After receiving more than 1,000 outraged e-mails and telephone calls, the Tokyo metropolitan assembly has been thrown in disarray over sexist taunts targeting a female member made during a recent assembly session.
Governor Yoichi Masuzoe, who advocates support for working women, was among those who smiled as the heckling took place June 18 when Ayaka Shiomura, a member of the opposition Your Party, took the podium to call for government assistance for women seeking to have children.
“The average age of women who are delivering their first child is nearly 32 in Tokyo, way too high,” Shiomura, 35, said during the session. “The number of women who are receiving infertility treatments is increasing. The metropolitan government should take a more active role in mitigating their problems.”
That is when an unidentified male assembly member shouted, “You are the one who must get married as soon as possible.”

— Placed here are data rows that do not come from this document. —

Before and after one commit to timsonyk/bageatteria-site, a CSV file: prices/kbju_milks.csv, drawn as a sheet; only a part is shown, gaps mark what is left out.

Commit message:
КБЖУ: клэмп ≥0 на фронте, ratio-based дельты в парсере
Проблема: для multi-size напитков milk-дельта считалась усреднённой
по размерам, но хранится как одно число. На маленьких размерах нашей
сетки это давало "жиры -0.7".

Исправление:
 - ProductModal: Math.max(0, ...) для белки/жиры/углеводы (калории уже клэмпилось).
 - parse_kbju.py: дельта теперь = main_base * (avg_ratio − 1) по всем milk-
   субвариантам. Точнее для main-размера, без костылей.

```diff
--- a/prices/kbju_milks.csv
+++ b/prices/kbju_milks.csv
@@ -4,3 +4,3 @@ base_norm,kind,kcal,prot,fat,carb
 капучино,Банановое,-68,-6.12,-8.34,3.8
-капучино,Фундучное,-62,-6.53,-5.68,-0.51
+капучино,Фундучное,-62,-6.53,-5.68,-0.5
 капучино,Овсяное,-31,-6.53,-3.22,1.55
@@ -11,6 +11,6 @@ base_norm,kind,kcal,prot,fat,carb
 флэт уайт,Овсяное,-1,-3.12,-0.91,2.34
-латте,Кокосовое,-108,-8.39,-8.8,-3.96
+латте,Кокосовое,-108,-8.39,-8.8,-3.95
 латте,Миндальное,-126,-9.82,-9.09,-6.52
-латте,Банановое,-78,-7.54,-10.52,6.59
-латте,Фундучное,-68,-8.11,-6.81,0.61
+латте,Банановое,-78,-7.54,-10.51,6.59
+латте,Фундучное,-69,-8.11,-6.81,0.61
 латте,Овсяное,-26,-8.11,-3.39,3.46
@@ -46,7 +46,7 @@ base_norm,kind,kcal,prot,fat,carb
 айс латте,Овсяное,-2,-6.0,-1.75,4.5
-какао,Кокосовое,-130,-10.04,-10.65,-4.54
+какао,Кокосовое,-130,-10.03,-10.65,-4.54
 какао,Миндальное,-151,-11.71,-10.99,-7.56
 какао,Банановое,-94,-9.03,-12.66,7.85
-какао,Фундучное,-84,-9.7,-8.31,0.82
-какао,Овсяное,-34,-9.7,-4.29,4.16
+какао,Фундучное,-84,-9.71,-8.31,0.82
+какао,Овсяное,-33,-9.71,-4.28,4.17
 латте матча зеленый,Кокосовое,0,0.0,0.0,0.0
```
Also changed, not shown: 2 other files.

Another yelled, “Can’t you even bear a child?”
Shiomura tearfully continued in a choked voice.
Laughter erupted in the assembly, including from Masuzoe, after another male member yelled, “Hey, you made her upset.”
Shiomura expressed anger over the incident on June 19.
“Members of the assembly are denying the issue (stemming from marrying late) that is peculiar to Tokyo,” she said. “It is regrettable and problematic.”
A day after Shiomura posted a message on Twitter noting “the series of derogatory remarks,” it had been retweeted about 20,000 times.
Responses on her Twitter account included, “If that had taken place in a company, people responsible would be disciplined” and “The assembly promotes the advancement of women in society, but that is just rhetoric.”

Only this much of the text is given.